-- Data to process follows --

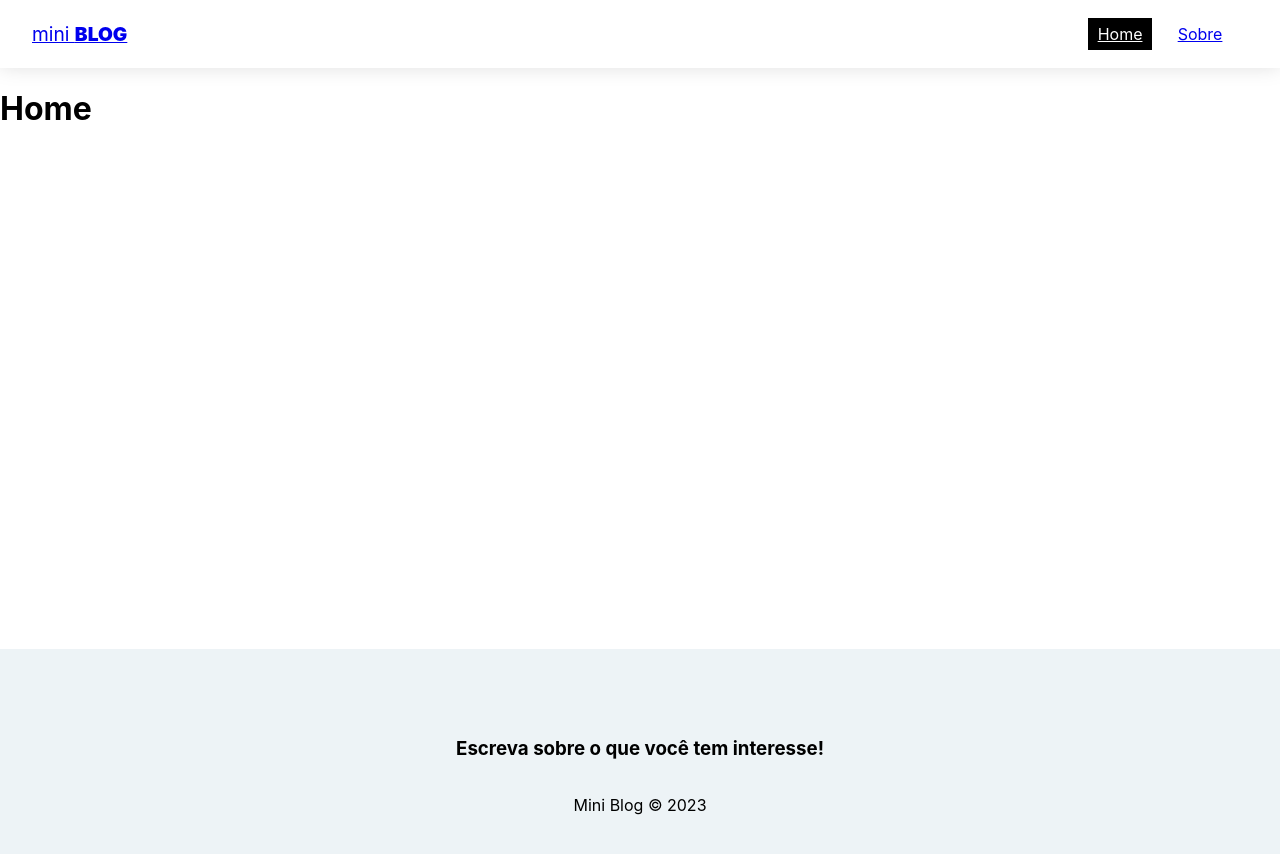
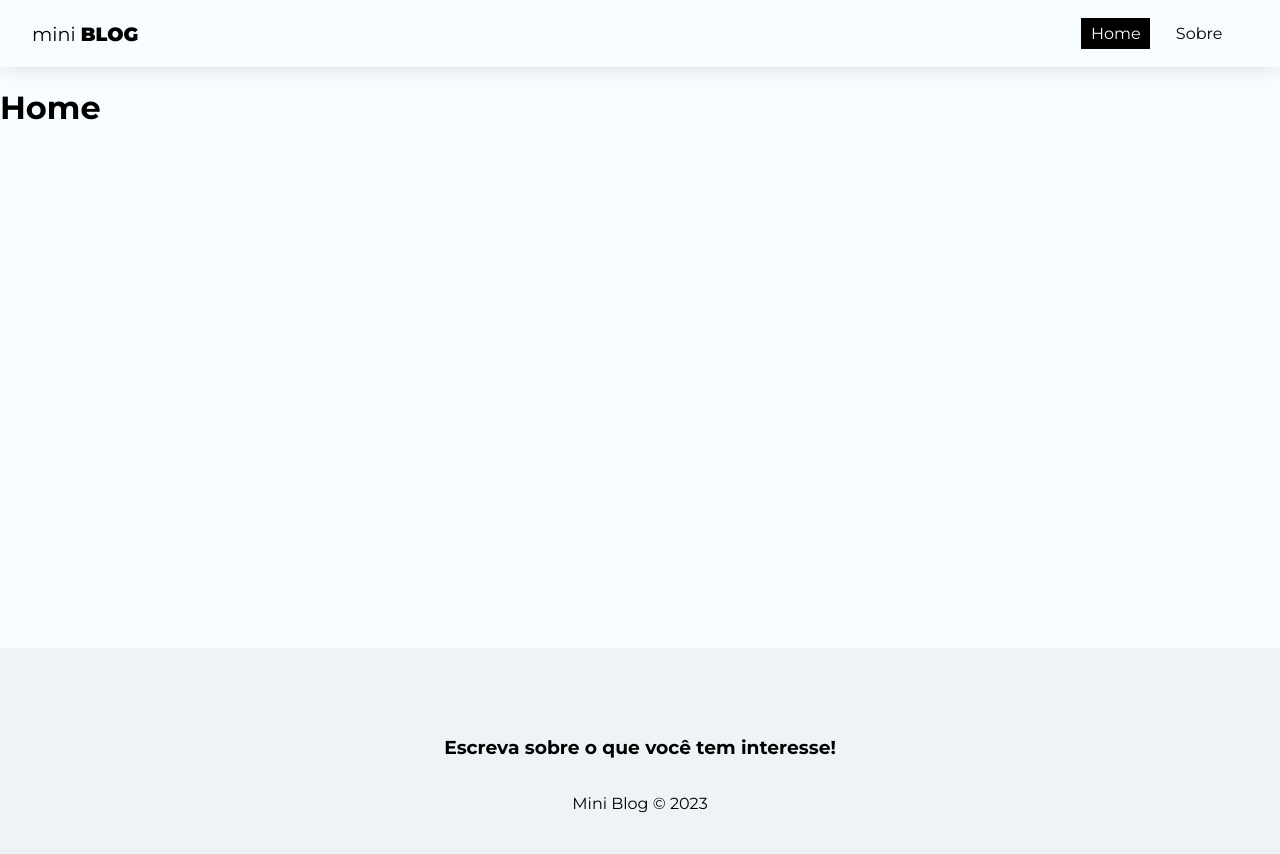
Before and after one commit to NicollasRyan/miniBlog, a React (Create React App) app: page / in a window 1280 px wide. Shown: the top 854 px of the page. Built offline with nearby package versions, Linux system fonts and the light colour scheme.

Commit message:
Estilos gerais do projeto

```diff
--- a/public/index.html
+++ b/public/index.html
@@ -3,6 +3,10 @@
   <head>
     <meta charset="utf-8" />
     <link rel="icon" href="%PUBLIC_URL%/favicon.ico" />
+    <link
+      href="https://fonts.googleapis.com/css2?family=Montserrat:ital,wght@0,100;0,200;0,300;0,400;0,500;0,600;0,700;0,800;0,900;1,100;1,200;1,300;1,400;1,500;1,600;1,700;1,800;1,900&display=swap"
+      rel="stylesheet"
+    />
     <meta name="viewport" content="width=device-width, initial-scale=1" />
     <meta name="theme-color" content="#000000" />
     <meta
@@ -24,7 +28,7 @@
       work correctly both with client-side routing and a non-root public URL.
       Learn how to configure a non-root public URL by running `npm run build`.
     -->
-    <title>React App</title>
+    <title>Mini Blog</title>
   </head>
   <body>
     <noscript>You need to enable JavaScript to run this app.</noscript>
--- a/src/index.css
+++ b/src/index.css
@@ -1,13 +1,29 @@
 body {
+  background-color: #F6fcff;
+  padding: 0;
   margin: 0;
-  font-family: -apple-system, BlinkMacSystemFont, 'Segoe UI', 'Roboto', 'Oxygen',
-    'Ubuntu', 'Cantarell', 'Fira Sans', 'Droid Sans', 'Helvetica Neue',
-    sans-serif;
-  -webkit-font-smoothing: antialiased;
-  -moz-osx-font-smoothing: grayscale;
+  font-family: "Montserrat", "sans-serif";
 }
 
-code {
-  font-family: source-code-pro, Menlo, Monaco, Consolas, 'Courier New',
-    monospace;
+input::placeholder, textarea::placeholder {
+  font-family: "Montserrat", "sans-serif";
 }
+
+input:focus, textarea:focus{
+  outline: none;
+}
+
+a, nav button {
+  text-decoration: none;
+  background-color: transparent;
+  border: none;
+  color: black;
+  transition: 0.4s;
+  font-size: 1em;
+  cursor: pointer;
+  font-family: "Montserrat", "sans-serif";
+}
+
+a:hover, nav button:hover {
+  color: #bbb;
+}
```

-- Data to process concluded --

▸ **Exercise directions**
Repeat the material above precisely as it appears, omitting the images it contains.

▸ **Written response**
Before and after one commit to NicollasRyan/miniBlog, a React (Create React App) app: page / in a window 1280 px wide. Shown: the top 854 px of the page. Built offline with nearby package versions, Linux system fonts and the light colour scheme.

Commit message:
Estilos gerais do projeto

```diff
--- a/public/index.html
+++ b/public/index.html
@@ -3,6 +3,10 @@
   <head>
     <meta charset="utf-8" />
     <link rel="icon" href="%PUBLIC_URL%/favicon.ico" />
+    <link
+      href="https://fonts.googleapis.com/css2?family=Montserrat:ital,wght@0,100;0,200;0,300;0,400;0,500;0,600;0,700;0,800;0,900;1,100;1,200;1,300;1,400;1,500;1,600;1,700;1,800;1,900&display=swap"
+      rel="stylesheet"
+    />
     <meta name="viewport" content="width=device-width, initial-scale=1" />
     <meta name="theme-color" content="#000000" />
     <meta
@@ -24,7 +28,7 @@
       work correctly both with client-side routing and a non-root public URL.
       Learn how to configure a non-root public URL by running `npm run build`.
     -->
-    <title>React App</title>
+    <title>Mini Blog</title>
   </head>
   <body>
     <noscript>You need to enable JavaScript to run this app.</noscript>
--- a/src/index.css
+++ b/src/index.css
@@ -1,13 +1,29 @@
 body {
+  background-color: #F6fcff;
+  padding: 0;
   margin: 0;
-  font-family: -apple-system, BlinkMacSystemFont, 'Segoe UI', 'Roboto', 'Oxygen',
-    'Ubuntu', 'Cantarell', 'Fira Sans', 'Droid Sans', 'Helvetica Neue',
-    sans-serif;
-  -webkit-font-smoothing: antialiased;
-  -moz-osx-font-smoothing: grayscale;
+  font-family: "Montserrat", "sans-serif";
 }
 
-code {
-  font-family: source-code-pro, Menlo, Monaco, Consolas, 'Courier New',
-    monospace;
+input::placeholder, textarea::placeholder {
+  font-family: "Montserrat", "sans-serif";
 }
+
+input:focus, textarea:focus{
+  outline: none;
+}
+
+a, nav button {
+  text-decoration: none;
+  background-color: transparent;
+  border: none;
+  color: black;
+  transition: 0.4s;
+  font-size: 1em;
+  cursor: pointer;
+  font-family: "Montserrat", "sans-serif";
+}
+
+a:hover, nav button:hover {
+  color: #bbb;
+}
```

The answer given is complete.